If you’re concerned with your credit score and general financial healthy, you’ve probably heard of Experian, Equifax, and TransUnion. They collect information about how much available credit you have and how you use it. What you may not be aware of is that there’s a similar group who monitors how you bank.
ChexSystems is a consumer reporting agency which compiles a report of everything that your banks have reported in your last 5 years of banking. But unlike credit reports, Chex reports only contain negative information.
When you’re joining a new bank, you may be denied an account if your Chex report includes enough negative items (even 1 may do it). It’s the bank’s way of protecting themselves (and their other customers). Unfortunately, if you have a good history overall, a few mistakes may make banks consider you too much of a risk.
What’s In a Chex Report?
A number of things may go into a Chex report. If you frequently overdraw your account (bouncing checks) or if you deposit a lot of bad checks, that may show up on your Chex report. If your bank thinks that you’re trying to defraud them or defraud others through your account (using it to run a 419 scam would be a random example), they may report it to your Chex report.
One thing that’ll definitely be on your Chex report: unpaid balances with the bank itself! Overdraft charges, fees, unpaid lines of credit, if you owe them and don’t pay, it’ll end up on your Chex report.
The good news is that ChexSystems doesn’t automatically see your account activity, your bank has to choose to report it. So if you bounce a few checks but clear everything up right away, your bank may not report it at all. Often banks have guidelines about what does and doesn’t get reported. But if you let your account remain delinquent for 3 months or if you commit fraud, it’ll probably end up in your report.
Can I See My Chex Report?
Because Chex is under the same rules as the three credit bureaus, you can order your Chex report once a year and if you’ve been denied a bank account because of it in the last 60 days. (You can get free copies of your credit report from each bureau, once a year at annualcreditreport.com.)
And you can place an alert with Chex if your ID has been stolen, just as you do with the credit reporting agencies.
How Can I Improve My Chex Report?
First, the Chex report only contains information from the last 5 years. Anything before then doesn’t count. So start by getting your financial life in order going forward. If nothing else, time will take care of it. Also, some banks will still let you open accounts as long as you don’t have any issues from the last year and have paid everything, so a problem in a Chex report may not keep you from getting a bank account.
In getting your finances straight, talk to a bank representative about how you can fix the problems they’ve reported.

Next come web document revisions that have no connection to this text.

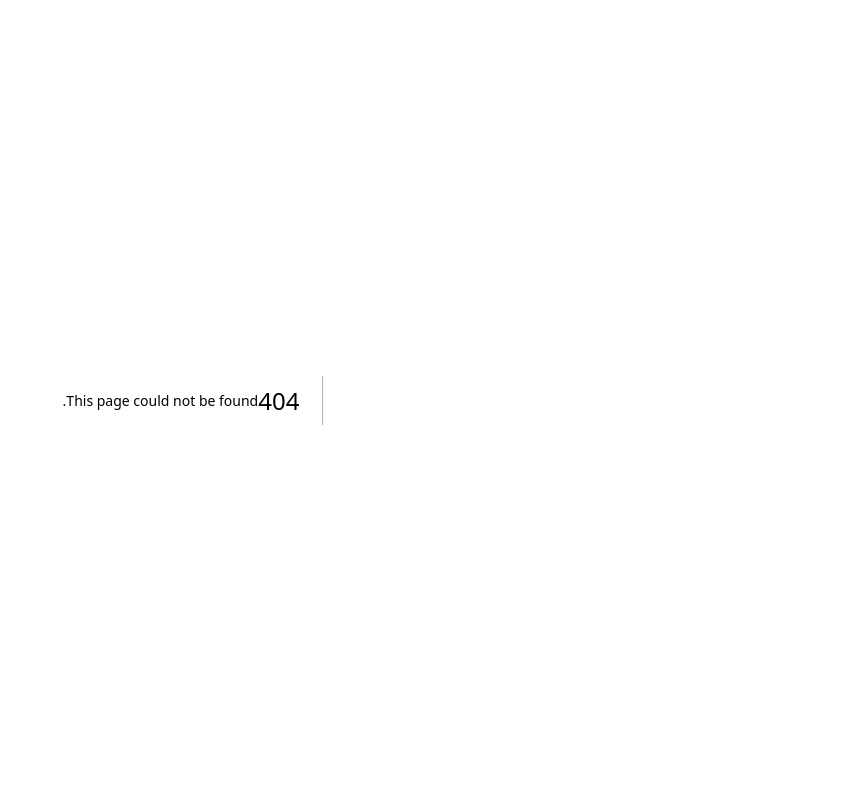
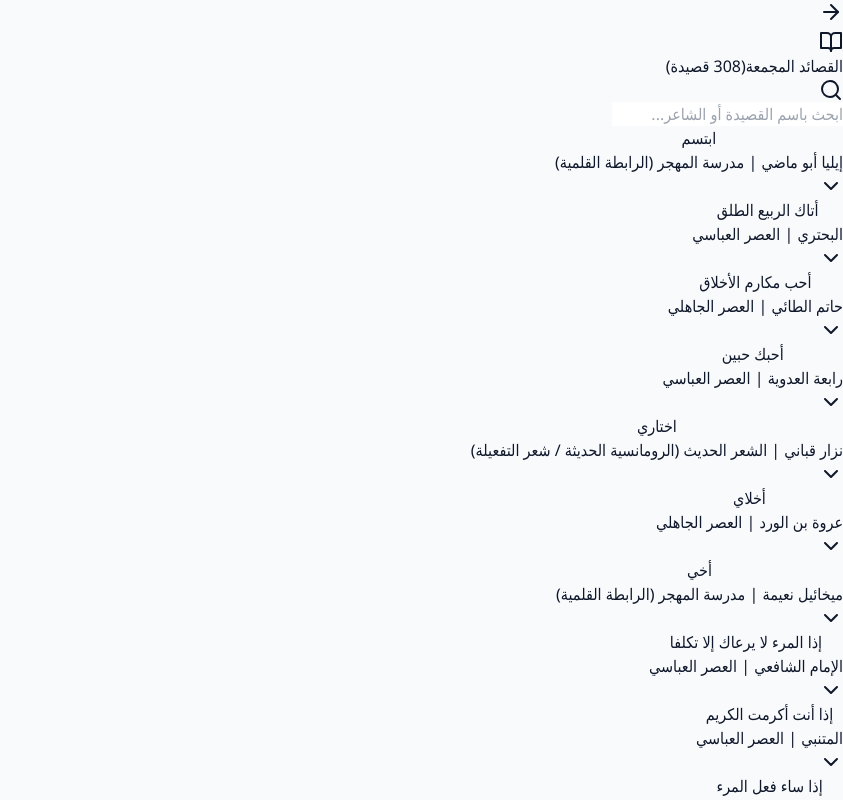
Before and after one commit to drsayedsoud/arabic-poetry-quiz, a Next.js app: page /poems in a window 1280 px wide. Before the commit this address had no page. Shown: the top 800 px of the page, without its empty margins (437-1280 px from the left). Built offline with nearby package versions, Linux system fonts and the light colour scheme.

Commit message:
feat: add poems page with accordion UI and search

```diff
--- /dev/null
+++ b/src/app/poems/page.tsx
@@ -0,0 +1,155 @@
+"use client";
+
+import { useState, useMemo } from "react";
+import { ArrowRight, Search, ChevronDown, BookOpen } from "lucide-react";
+import Link from "next/link";
+import { motion, AnimatePresence } from "framer-motion";
+import offlineData from "@/data/offlineData.json";
+import { PoetryData } from "@/lib/gemini";
+
+interface GroupedPoem {
+  title: string;
+  poet: string;
+  school: string;
+  verses: string[];
+}
+
+export default function PoemsPage() {
+  const [searchQuery, setSearchQuery] = useState("");
+  const [expandedIndex, setExpandedIndex] = useState<number | null>(null);
+
+  const poemsArray = useMemo(() => {
+    const grouped = (offlineData as PoetryData[]).reduce((acc, current) => {
+      // Treat missing/undefined poem titles as "بدون عنوان"
+      const title = current.poem || "بدون عنوان";
+      if (!acc[title]) {
+        acc[title] = {
+          poet: current.poet || "غير معروف",
+          school: current.school || "",
+          verses: []
+        };
+      }
+      if (!acc[title].verses.includes(current.verse)) {
+        acc[title].verses.push(current.verse);
+      }
+      return acc;
+    }, {} as Record<string, { poet: string, school: string, verses: string[] }>);
+
+    return Object.entries(grouped)
+      .map(([title, data]) => ({ title, ...data }))
+      .sort((a, b) => a.title.localeCompare(b.title, 'ar'));
+  }, []);
+
+  const filteredPoems = useMemo(() => {
+    if (!searchQuery.trim()) return poemsArray;
+    const query = searchQuery.toLowerCase();
+    return poemsArray.filter(
+      p => p.title.toLowerCase().includes(query) || p.poet.toLowerCase().includes(query)
+    );
+  }, [poemsArray, searchQuery]);
+
+  const toggleAccordion = (index: number) => {
+    setExpandedIndex(expandedIndex === index ? null : index);
+  };
+
+  return (
+    <div className="min-h-screen bg-slate-950 text-slate-200 flex flex-col font-sans selection:bg-indigo-500/30">
+      {/* Header */}
+      <header className="flex flex-col px-4 py-3 md:px-8 md:py-4 bg-slate-900/90 backdrop-blur-xl border-b border-slate-800 sticky top-0 z-40 gap-y-4 shadow-lg shadow-black/20">
+        <div className="flex items-center space-x-3 space-x-reverse">
+          <Link href="/">
+            <button
+              className="p-1.5 md:p-2 bg-white/5 border border-white/10 rounded-full hover:bg-white/10 transition-all duration-300 hover:-translate-x-1 shadow-sm shrink-0"
+              title="العودة"
+            >
+              <ArrowRight className="w-5 h-5 md:w-6 md:h-6 text-amber-100" />
+            </button>
+          </Link>
+          <div className="flex items-center space-x-3 space-x-reverse">
+            <div className="w-8 h-8 md:w-10 md:h-10 bg-gradient-to-br from-indigo-500 to-purple-600 rounded-lg flex items-center justify-center shadow-lg shadow-indigo-500/20 shrink-0">
+              <BookOpen className="w-5 h-5 md:w-6 md:h-6 text-white" />
+            </div>
+            <h1 className="text-lg md:text-2xl font-extrabold text-slate-100 flex items-baseline">
+              القصائد المجمعة
+              <span className="text-[10px] md:text-xs font-medium text-amber-200/60 mr-2">({poemsArray.length} قصيدة)</span>
+            </h1>
+          </div>
+        </div>
+
+        {/* Search Bar */}
+        <div className="relative w-full max-w-2xl mx-auto">
+          <Search className="absolute right-4 top-1/2 -translate-y-1/2 w-5 h-5 text-slate-500" />
+          <input
+            type="text"
+            placeholder="ابحث باسم القصيدة أو الشاعر..."
+            value={searchQuery}
+            onChange={(e) => setSearchQuery(e.target.value)}
+            className="w-full bg-slate-950 border border-indigo-500/30 rounded-2xl py-3 pr-12 pl-4 text-slate-100 focus:outline-none focus:ring-2 focus:ring-indigo-500 transition-all shadow-inner"
+          />
+        </div>
+      </header>
+
+      {/* Main Content */}
+      <main className="flex-1 w-full max-w-3xl mx-auto px-4 md:px-8 py-8 flex flex-col space-y-4">
+        {filteredPoems.length === 0 ? (
+          <div className="flex flex-col items-center justify-center mt-12 text-center space-y-4">
+            <span className="text-5xl">🔍</span>
+            <h2 className="text-xl font-bold text-slate-400">لا توجد نتائج مطابقة لبحثك</h2>
+          </div>
+        ) : (
+          filteredPoems.map((poem, index) => {
+            const isExpanded = expandedIndex === index;
+            return (
+              <div
+                key={index}
+                className="bg-slate-900/80 border border-slate-800/80 rounded-2xl overflow-hidden shadow-lg transition-all"
+              >
+                {/* Accordion Header */}
+                <button
+                  onClick={() => toggleAccordion(index)}
+                  className="w-full px-5 py-4 flex items-center justify-between bg-slate-900 hover:bg-slate-800 transition-colors"
+                >
+                  <div className="flex flex-col items-start text-right space-y-1">
+                    <h3 className="text-base md:text-lg font-bold text-amber-50">
+                      {poem.title}
+                    </h3>
+                    <span className="text-xs md:text-sm font-medium text-teal-400">
+                      {poem.poet} {poem.school && <><span className="text-slate-500 mx-1">|</span> <span className="text-fuchsia-400/70">{poem.school}</span></>}
+                    </span>
+                  </div>
+                  <div className={`p-2 rounded-full bg-white/5 transition-transform duration-300 shrink-0 ${isExpanded ? 'rotate-180' : ''}`}>
+                    <ChevronDown className="w-5 h-5 text-indigo-300" />
+                  </div>
+                </button>
+
+                {/* Accordion Body */}
+                <AnimatePresence>
+                  {isExpanded && (
+                    <motion.div
+                      initial={{ height: 0, opacity: 0 }}
+                      animate={{ height: "auto", opacity: 1 }}
+                      exit={{ height: 0, opacity: 0 }}
+                      transition={{ duration: 0.3, ease: "easeInOut" }}
+                      className="border-t border-slate-800/80"
+                    >
+                      <div className="p-5 md:p-8 bg-slate-950/50 space-y-6">
+                        {poem.verses.map((verse, vIndex) => (
+                          <div key={vIndex} className="relative">
+                            {vIndex > 0 && <div className="w-12 h-px bg-white/5 mx-auto mb-6"></div>}
+                            <p className="text-lg md:text-2xl font-serif leading-loose md:leading-loose text-center text-indigo-50 whitespace-pre-line drop-shadow-sm">
+                              {verse.replace(/\\n/g, '\n')}
+                            </p>
+                          </div>
+                        ))}
+                      </div>
+                    </motion.div>
+                  )}
+                </AnimatePresence>
+              </div>
+            );
+          })
+        )}
+      </main>
+    </div>
+  );
+}
```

Work with them to figure out you can pay and what the bank will accept. If you’re somehow in too deep, the bank may be willing to settle for less than the amount owed. So don’t give up if it seems too big, remember that the bank would rather have some money than nothing.
Once you’ve paid your bank, you can request that they ask Chex to remove the incident entirely. The bank is required to update the information by adding that you’ve paid or settled the account, but they’re not required to ask that it be removed. Remember this when you’re working with the bank representative. Politeness can pay off big.
If your Chex report includes errors, you may file a dispute just as you can with credit reports.
Can I Get a Bank Account Despite a Bad Chex Report?
Maybe. A lot of it depends on what’s in your report and which banks you try. A good place to begin is getting your annual free copy. Of course, if you’ve just been denied because of ChexSystems you’re also entitled to a free copy.
Talk to all the banks and credit unions in your area, different ones have different approaches and some don’t even check with ChexSystems. If they’ve denied you, ask to meet with someone from the institution and find out if they offer you any other options or if they know of reputable banks which will offer you second chance bank accounts. For example, Wells Fargo has what they call “opportunity accounts” for people with poor banking or credit history.
If you have any bank accounts open, don’t close them unless there’s something very wrong with the bank. By “wrong” I mean that the bank is mishandling your payments, losing your money, or something dramatic. If you’re having trouble opening a new bank account, then you may have to put up with monthly fees, low interest, etc for now. You can try opening other accounts, but don’t close the old one until you have a new account established.